• _Prompt_
Nothing but the pictures should go missing; return all the entries below exactly.

• _Available records_
____________________
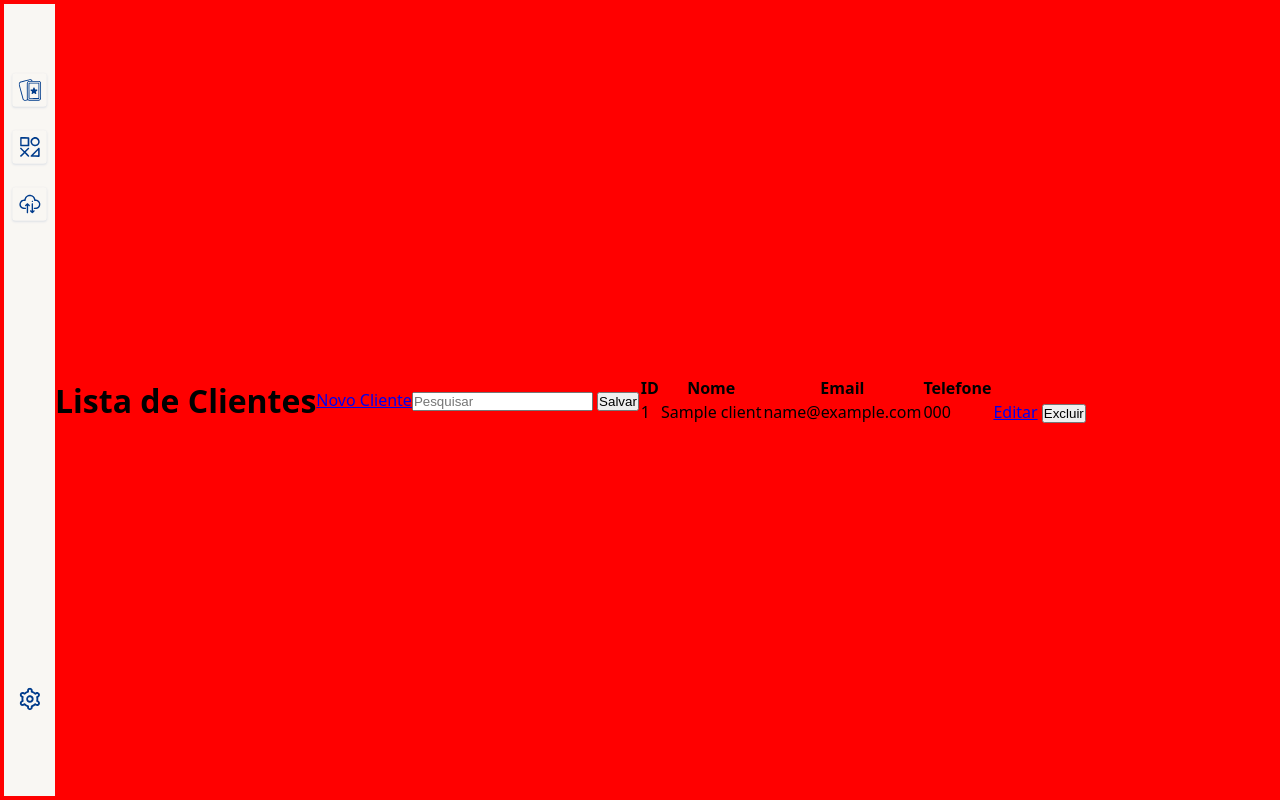
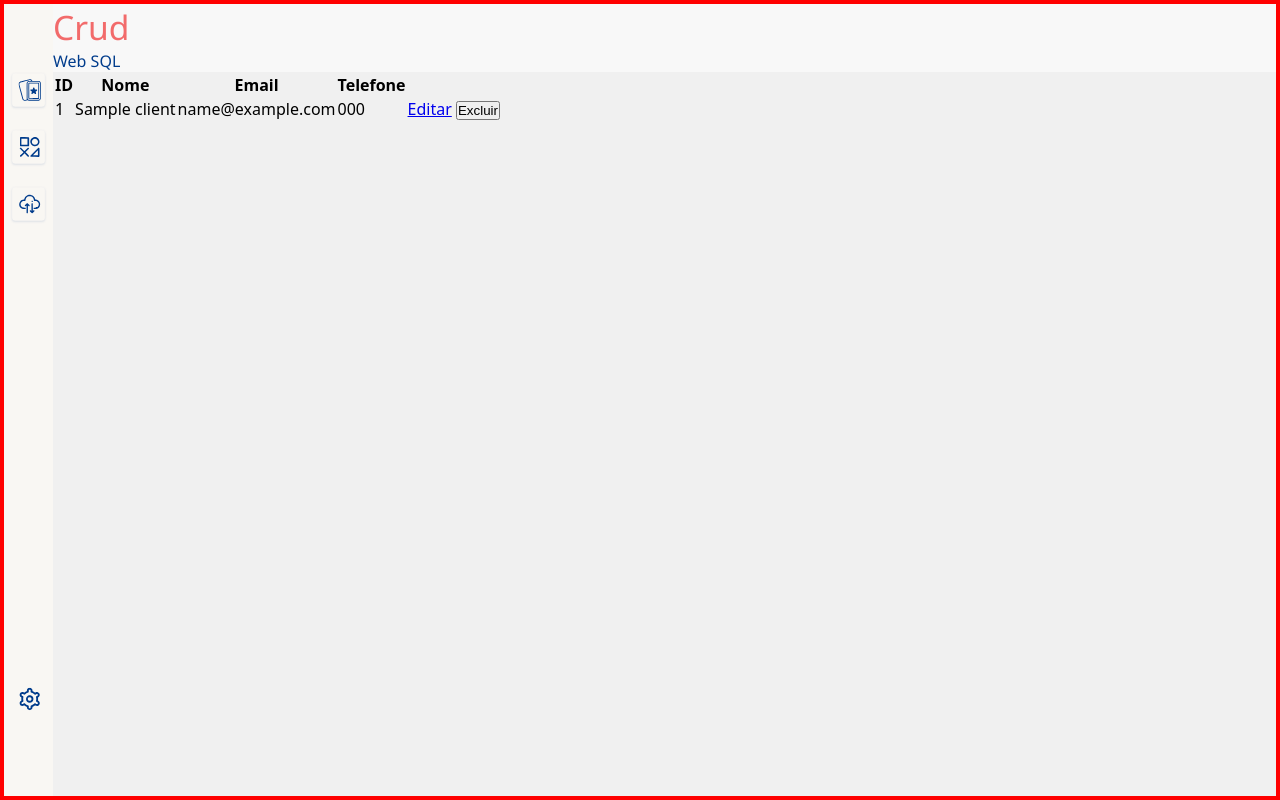
Before and after one commit to H7-Dev/CRUD-MVC-POO, a PHP site: page / in a window 1280 px wide. Run offline with PHP 8.4, Linux system fonts and the light colour scheme; tables that the repository leaves empty or names only in its code hold one stand-in row (values such as "Sample post"); style sheets or scripts are compiled from the project's sources.

Commit message:
00.03 [-g-s]

```diff
--- /dev/null
+++ b/INCLUDES/PAGES/pgINICIAL/ASSETS/div.a.header.css
@@ -0,0 +1,17 @@
+div.header {
+  background-color: #F8F8F8;
+}
+div.header > span.titulo {
+  color: #F26B6B;
+  font-size: 2.1rem;
+  font-family: DosisLight, "Segoe UI", sans-serif;
+  display: grid;
+  align-items: flex-end;
+}
+div.header > span.subtitulo {
+  color: #003C8C;
+  font-size: 1rem;
+  font-family: "JosefinSansRegular", "OpenSansSemiBold", "Segoe UI", sans-serif;
+  letter-spacing: normal;
+  font-weight: normal;
+}/*# sourceMappingURL=div.a.header.css.map */
--- /dev/null
+++ b/INCLUDES/PAGES/pgINICIAL/ASSETS/div.a.header.html
@@ -0,0 +1,4 @@
+<div class="header">
+    <span class="titulo">Crud</span>
+    <span class="subtitulo">Web SQL</span>
+</div>
--- /dev/null
+++ b/INCLUDES/PAGES/pgINICIAL/ASSETS/div.a.header.scss
@@ -0,0 +1,19 @@
+div.header {
+    background-color: #F8F8F8;
+
+    >span.titulo {
+        color: #F26B6B;
+        font-size: 2.1rem;
+        font-family: DosisLight, 'Segoe UI', sans-serif;
+        display: grid;
+        align-items: flex-end;
+    }
+
+    >span.subtitulo {
+        color: #003C8C;
+        font-size: 1rem;
+        font-family: "JosefinSansRegular", "OpenSansSemiBold", "Segoe UI", sans-serif;
+        letter-spacing: normal;
+        font-weight: normal;
+    }
+}
--- /dev/null
+++ b/INCLUDES/PAGES/pgINICIAL/CSS/pg.inicial.css
@@ -0,0 +1,7 @@
+.pgInicial {
+  background-color: #f0f0f0;
+  min-height: 100%;
+  width: 100%;
+  display: grid;
+  grid-template-rows: auto auto 1fr;
+}/*# sourceMappingURL=pg.inicial.css.map */
--- /dev/null
+++ b/INCLUDES/PAGES/pgINICIAL/CSS/pg.inicial.scss
@@ -0,0 +1,9 @@
+.pgInicial {
+    background-color: #f0f0f0;
+    // padding: 4px;
+    min-height: 100%;
+    width: 100%;
+    display: grid;
+    grid-template-rows: auto auto 1fr;
+
+}
--- /dev/null
+++ b/INCLUDES/PAGES/pgINICIAL/pg.inicial.php
@@ -0,0 +1,31 @@
+<div class="pgInicial">
+ <?php include "INCLUDES/PAGES/pgInicial/ASSETS/div.a.header.html"; ?>
+
+<div class="content">
+    <table class="table">
+        <thead>
+            <tr>
+                <th>ID</th>
+                <th>Nome</th>
+                <th>Email</th>
+                <th>Telefone</th>
+                <th></th>
+            </tr>
+        </thead>
+        <tbody>
+            <?php foreach($resultData as $data): ?>
+                <tr>
+                    <td> <?= $data["id"]; ?> </td>
+                    <td> <?= $data["name"]; ?> </td>
+                    <td> <?= $data["email"]; ?> </td>
+                    <td> <?= $data["phone"]; ?> </td>
+                    <td>
+                        <a class="button btn-edit" href="./index.php?a=search&v=editCreate&search=<?= $data['id'] ?>">Editar</a>
+                        <button class="button btn-delete" onclick="verifyDelete(<?= $data['id'] ?>)">Excluir</button>
+                    </td>
+                </tr>
+            <?php endforeach; ?>
+        </tbody>
+    </table>
+</div>
+</div>
--- a/INCLUDES/header.php
+++ b/INCLUDES/header.php
@@ -8,6 +8,8 @@
     <meta name="color-scheme" content="light dark">
     <link rel="stylesheet" href="views/css/index.css">
     <link rel="stylesheet" href="INCLUDES/COMPONENTS/ASIDE/CSS/aside.css">
+    <link rel="stylesheet" href="INCLUDES/PAGES/pgInicial/ASSETS/div.a.header.css">
+    <link rel="stylesheet" href="INCLUDES/PAGES/pgInicial/CSS/pg.inicial.css">
     <title>Clients</title>
 </head>
 <body>
@@ -21,7 +23,8 @@
             </button>
         </div>
     <?php endif; ?>
+    <?php include 'INCLUDES/COMPONENTS/ASIDE/cp.aside.html'; ?>
 
-<?php include 'INCLUDES/COMPONENTS/ASIDE/cp.aside.html'; ?>
-<h1>Lista de Clientes</h1>
-<a class="button" href="./index.php?a=goToNew">Novo Cliente</a>
+
+<!-- <h1>Lista de Clientes</h1> -->
+<!-- <a class="button" href="./index.php?a=goToNew">Novo Cliente</a> -->
--- a/views/index.php
+++ b/views/index.php
@@ -1,32 +1,3 @@
 <?php include 'INCLUDES/header.php'; ?>
-<?php include 'INCLUDES/FORMS/fr.a.search.cliente.php'; ?>
-
-
-<div class="content">
-    <table class="table">
-        <thead>
-            <tr>
-                <th>ID</th>
-                <th>Nome</th>
-                <th>Email</th>
-                <th>Telefone</th>
-                <th></th>
-            </tr>
-        </thead>
-        <tbody>
-            <?php foreach($resultData as $data): ?>
-                <tr>
-                    <td> <?= $data["id"]; ?> </td>
-                    <td> <?= $data["name"]; ?> </td>
-                    <td> <?= $data["email"]; ?> </td>
-                    <td> <?= $data["phone"]; ?> </td>
-                    <td>
-                        <a class="button btn-edit" href="./index.php?a=search&v=editCreate&search=<?= $data['id'] ?>">Editar</a>
-                        <button class="button btn-delete" onclick="verifyDelete(<?= $data['id'] ?>)">Excluir</button>
-                    </td>
-                </tr>
-            <?php endforeach; ?>
-        </tbody>
-    </table>
-</div>
+<?php include 'INCLUDES/PAGES/pgINICIAL/pg.inicial.php'; ?>
 <?php include 'INCLUDES/footer.php'; ?>
```
Also changed, not shown: INCLUDES/COMPONENTS/ASIDE/cp.aside.html (indentation only), INCLUDES/PAGES/pgINICIAL/ASSETS/nav.html (added), 2 other files.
____________________
• _Your solution_
Before and after one commit to H7-Dev/CRUD-MVC-POO, a PHP site: page / in a window 1280 px wide. Run offline with PHP 8.4, Linux system fonts and the light colour scheme; tables that the repository leaves empty or names only in its code hold one stand-in row (values such as "Sample post"); style sheets or scripts are compiled from the project's sources.

Commit message:
00.03 [-g-s]

```diff
--- /dev/null
+++ b/INCLUDES/PAGES/pgINICIAL/ASSETS/div.a.header.css
@@ -0,0 +1,17 @@
+div.header {
+  background-color: #F8F8F8;
+}
+div.header > span.titulo {
+  color: #F26B6B;
+  font-size: 2.1rem;
+  font-family: DosisLight, "Segoe UI", sans-serif;
+  display: grid;
+  align-items: flex-end;
+}
+div.header > span.subtitulo {
+  color: #003C8C;
+  font-size: 1rem;
+  font-family: "JosefinSansRegular", "OpenSansSemiBold", "Segoe UI", sans-serif;
+  letter-spacing: normal;
+  font-weight: normal;
+}/*# sourceMappingURL=div.a.header.css.map */
--- /dev/null
+++ b/INCLUDES/PAGES/pgINICIAL/ASSETS/div.a.header.html
@@ -0,0 +1,4 @@
+<div class="header">
+    <span class="titulo">Crud</span>
+    <span class="subtitulo">Web SQL</span>
+</div>
--- /dev/null
+++ b/INCLUDES/PAGES/pgINICIAL/ASSETS/div.a.header.scss
@@ -0,0 +1,19 @@
+div.header {
+    background-color: #F8F8F8;
+
+    >span.titulo {
+        color: #F26B6B;
+        font-size: 2.1rem;
+        font-family: DosisLight, 'Segoe UI', sans-serif;
+        display: grid;
+        align-items: flex-end;
+    }
+
+    >span.subtitulo {
+        color: #003C8C;
+        font-size: 1rem;
+        font-family: "JosefinSansRegular", "OpenSansSemiBold", "Segoe UI", sans-serif;
+        letter-spacing: normal;
+        font-weight: normal;
+    }
+}
--- /dev/null
+++ b/INCLUDES/PAGES/pgINICIAL/CSS/pg.inicial.css
@@ -0,0 +1,7 @@
+.pgInicial {
+  background-color: #f0f0f0;
+  min-height: 100%;
+  width: 100%;
+  display: grid;
+  grid-template-rows: auto auto 1fr;
+}/*# sourceMappingURL=pg.inicial.css.map */
--- /dev/null
+++ b/INCLUDES/PAGES/pgINICIAL/CSS/pg.inicial.scss
@@ -0,0 +1,9 @@
+.pgInicial {
+    background-color: #f0f0f0;
+    // padding: 4px;
+    min-height: 100%;
+    width: 100%;
+    display: grid;
+    grid-template-rows: auto auto 1fr;
+
+}
--- /dev/null
+++ b/INCLUDES/PAGES/pgINICIAL/pg.inicial.php
@@ -0,0 +1,31 @@
+<div class="pgInicial">
+ <?php include "INCLUDES/PAGES/pgInicial/ASSETS/div.a.header.html"; ?>
+
+<div class="content">
+    <table class="table">
+        <thead>
+            <tr>
+                <th>ID</th>
+                <th>Nome</th>
+                <th>Email</th>
+                <th>Telefone</th>
+                <th></th>
+            </tr>
+        </thead>
+        <tbody>
+            <?php foreach($resultData as $data): ?>
+                <tr>
+                    <td> <?= $data["id"]; ?> </td>
+                    <td> <?= $data["name"]; ?> </td>
+                    <td> <?= $data["email"]; ?> </td>
+                    <td> <?= $data["phone"]; ?> </td>
+                    <td>
+                        <a class="button btn-edit" href="./index.php?a=search&v=editCreate&search=<?= $data['id'] ?>">Editar</a>
+                        <button class="button btn-delete" onclick="verifyDelete(<?= $data['id'] ?>)">Excluir</button>
+                    </td>
+                </tr>
+            <?php endforeach; ?>
+        </tbody>
+    </table>
+</div>
+</div>
--- a/INCLUDES/header.php
+++ b/INCLUDES/header.php
@@ -8,6 +8,8 @@
     <meta name="color-scheme" content="light dark">
     <link rel="stylesheet" href="views/css/index.css">
     <link rel="stylesheet" href="INCLUDES/COMPONENTS/ASIDE/CSS/aside.css">
+    <link rel="stylesheet" href="INCLUDES/PAGES/pgInicial/ASSETS/div.a.header.css">
+    <link rel="stylesheet" href="INCLUDES/PAGES/pgInicial/CSS/pg.inicial.css">
     <title>Clients</title>
 </head>
 <body>
@@ -21,7 +23,8 @@
             </button>
         </div>
     <?php endif; ?>
+    <?php include 'INCLUDES/COMPONENTS/ASIDE/cp.aside.html'; ?>
 
-<?php include 'INCLUDES/COMPONENTS/ASIDE/cp.aside.html'; ?>
-<h1>Lista de Clientes</h1>
-<a class="button" href="./index.php?a=goToNew">Novo Cliente</a>
+
+<!-- <h1>Lista de Clientes</h1> -->
+<!-- <a class="button" href="./index.php?a=goToNew">Novo Cliente</a> -->
--- a/views/index.php
+++ b/views/index.php
@@ -1,32 +1,3 @@
 <?php include 'INCLUDES/header.php'; ?>
-<?php include 'INCLUDES/FORMS/fr.a.search.cliente.php'; ?>
-
-
-<div class="content">
-    <table class="table">
-        <thead>
-            <tr>
-                <th>ID</th>
-                <th>Nome</th>
-                <th>Email</th>
-                <th>Telefone</th>
-                <th></th>
-            </tr>
-        </thead>
-        <tbody>
-            <?php foreach($resultData as $data): ?>
-                <tr>
-                    <td> <?= $data["id"]; ?> </td>
-                    <td> <?= $data["name"]; ?> </td>
-                    <td> <?= $data["email"]; ?> </td>
-                    <td> <?= $data["phone"]; ?> </td>
-                    <td>
-                        <a class="button btn-edit" href="./index.php?a=search&v=editCreate&search=<?= $data['id'] ?>">Editar</a>
-                        <button class="button btn-delete" onclick="verifyDelete(<?= $data['id'] ?>)">Excluir</button>
-                    </td>
-                </tr>
-            <?php endforeach; ?>
-        </tbody>
-    </table>
-</div>
+<?php include 'INCLUDES/PAGES/pgINICIAL/pg.inicial.php'; ?>
 <?php include 'INCLUDES/footer.php'; ?>
```
Also changed, not shown: INCLUDES/COMPONENTS/ASIDE/cp.aside.html (indentation only), INCLUDES/PAGES/pgINICIAL/ASSETS/nav.html (added), 2 other files.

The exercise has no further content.